Task details
Leave the pictures out. Return the rest of the listing below exactly.

Records supplied
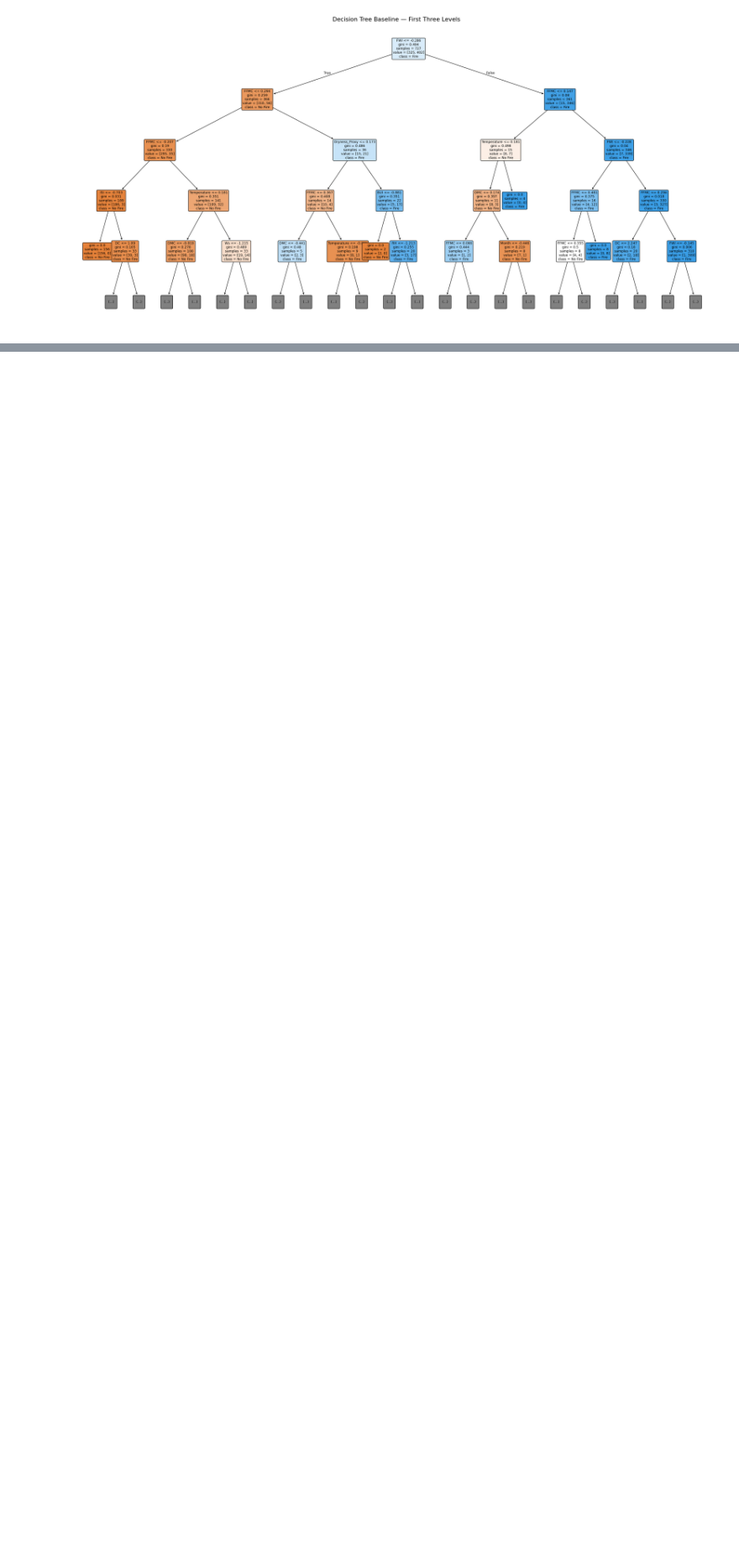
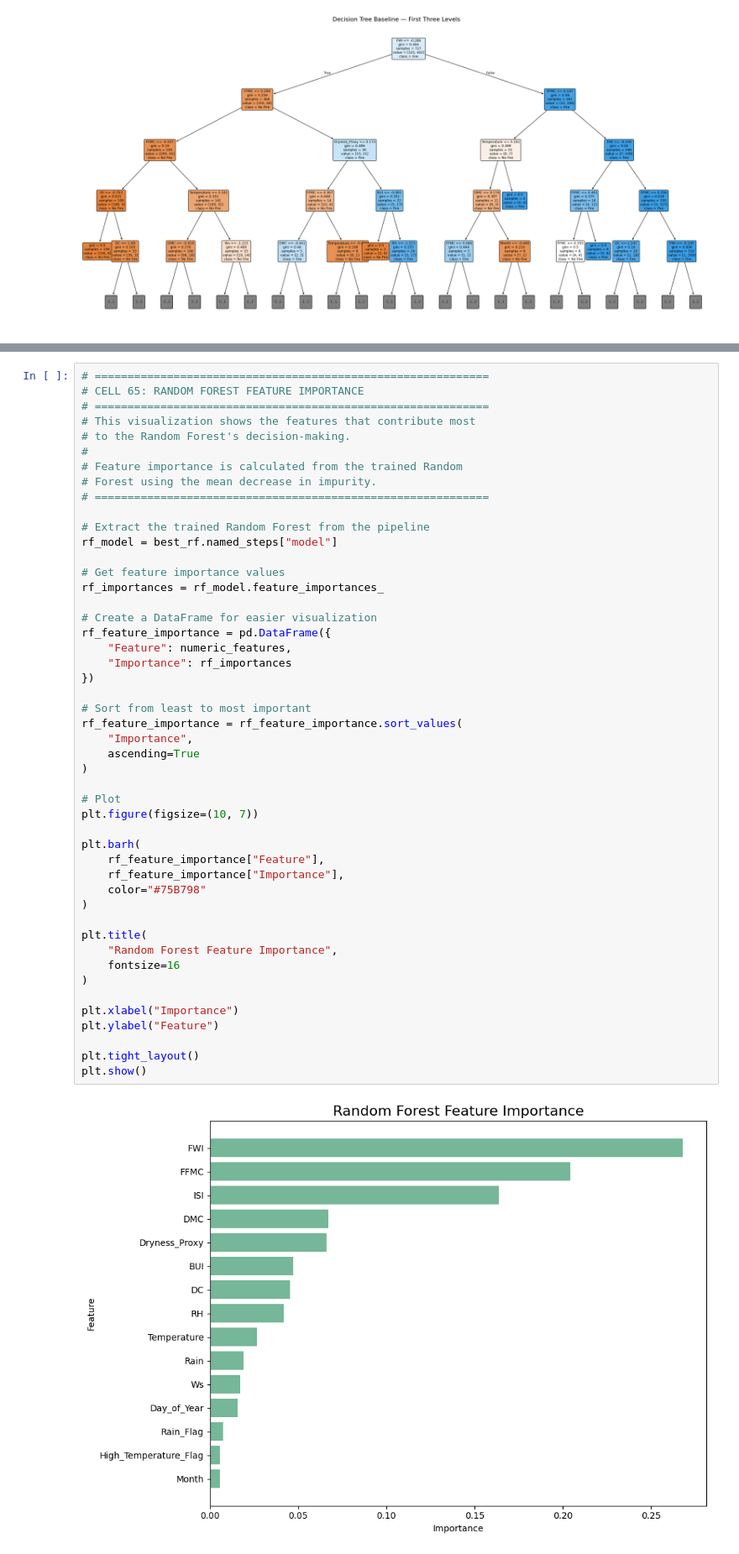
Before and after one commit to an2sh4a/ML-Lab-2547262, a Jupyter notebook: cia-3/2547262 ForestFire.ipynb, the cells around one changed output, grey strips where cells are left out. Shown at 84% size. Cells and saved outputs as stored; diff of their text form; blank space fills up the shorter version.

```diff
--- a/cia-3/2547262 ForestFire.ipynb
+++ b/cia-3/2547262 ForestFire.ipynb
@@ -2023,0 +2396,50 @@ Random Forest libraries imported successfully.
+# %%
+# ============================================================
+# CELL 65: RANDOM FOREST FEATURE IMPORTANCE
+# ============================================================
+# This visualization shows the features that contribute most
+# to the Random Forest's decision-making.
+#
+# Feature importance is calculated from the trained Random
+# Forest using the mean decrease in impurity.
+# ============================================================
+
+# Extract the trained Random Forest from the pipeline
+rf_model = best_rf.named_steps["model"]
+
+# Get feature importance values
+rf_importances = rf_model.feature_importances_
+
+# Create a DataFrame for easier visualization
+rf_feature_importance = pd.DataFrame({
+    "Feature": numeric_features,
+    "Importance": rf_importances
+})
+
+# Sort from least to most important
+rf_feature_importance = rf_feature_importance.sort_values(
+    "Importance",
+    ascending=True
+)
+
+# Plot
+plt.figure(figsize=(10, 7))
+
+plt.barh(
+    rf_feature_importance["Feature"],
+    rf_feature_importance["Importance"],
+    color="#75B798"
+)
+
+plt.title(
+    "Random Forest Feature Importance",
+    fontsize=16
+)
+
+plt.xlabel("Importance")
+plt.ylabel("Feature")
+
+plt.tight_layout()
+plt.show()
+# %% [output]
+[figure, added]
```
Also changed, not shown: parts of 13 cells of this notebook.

Solved problem
Before and after one commit to an2sh4a/ML-Lab-2547262, a Jupyter notebook: cia-3/2547262 ForestFire.ipynb, the cells around one changed output, grey strips where cells are left out. Shown at 84% size. Cells and saved outputs as stored; diff of their text form; blank space fills up the shorter version.

```diff
--- a/cia-3/2547262 ForestFire.ipynb
+++ b/cia-3/2547262 ForestFire.ipynb
@@ -2023,0 +2396,50 @@ Random Forest libraries imported successfully.
+# %%
+# ============================================================
+# CELL 65: RANDOM FOREST FEATURE IMPORTANCE
+# ============================================================
+# This visualization shows the features that contribute most
+# to the Random Forest's decision-making.
+#
+# Feature importance is calculated from the trained Random
+# Forest using the mean decrease in impurity.
+# ============================================================
+
+# Extract the trained Random Forest from the pipeline
+rf_model = best_rf.named_steps["model"]
+
+# Get feature importance values
+rf_importances = rf_model.feature_importances_
+
+# Create a DataFrame for easier visualization
+rf_feature_importance = pd.DataFrame({
+    "Feature": numeric_features,
+    "Importance": rf_importances
+})
+
+# Sort from least to most important
+rf_feature_importance = rf_feature_importance.sort_values(
+    "Importance",
+    ascending=True
+)
+
+# Plot
+plt.figure(figsize=(10, 7))
+
+plt.barh(
+    rf_feature_importance["Feature"],
+    rf_feature_importance["Importance"],
+    color="#75B798"
+)
+
+plt.title(
+    "Random Forest Feature Importance",
+    fontsize=16
+)
+
+plt.xlabel("Importance")
+plt.ylabel("Feature")
+
+plt.tight_layout()
+plt.show()
+# %% [output]
+[figure, added]
```
Also changed, not shown: parts of 13 cells of this notebook.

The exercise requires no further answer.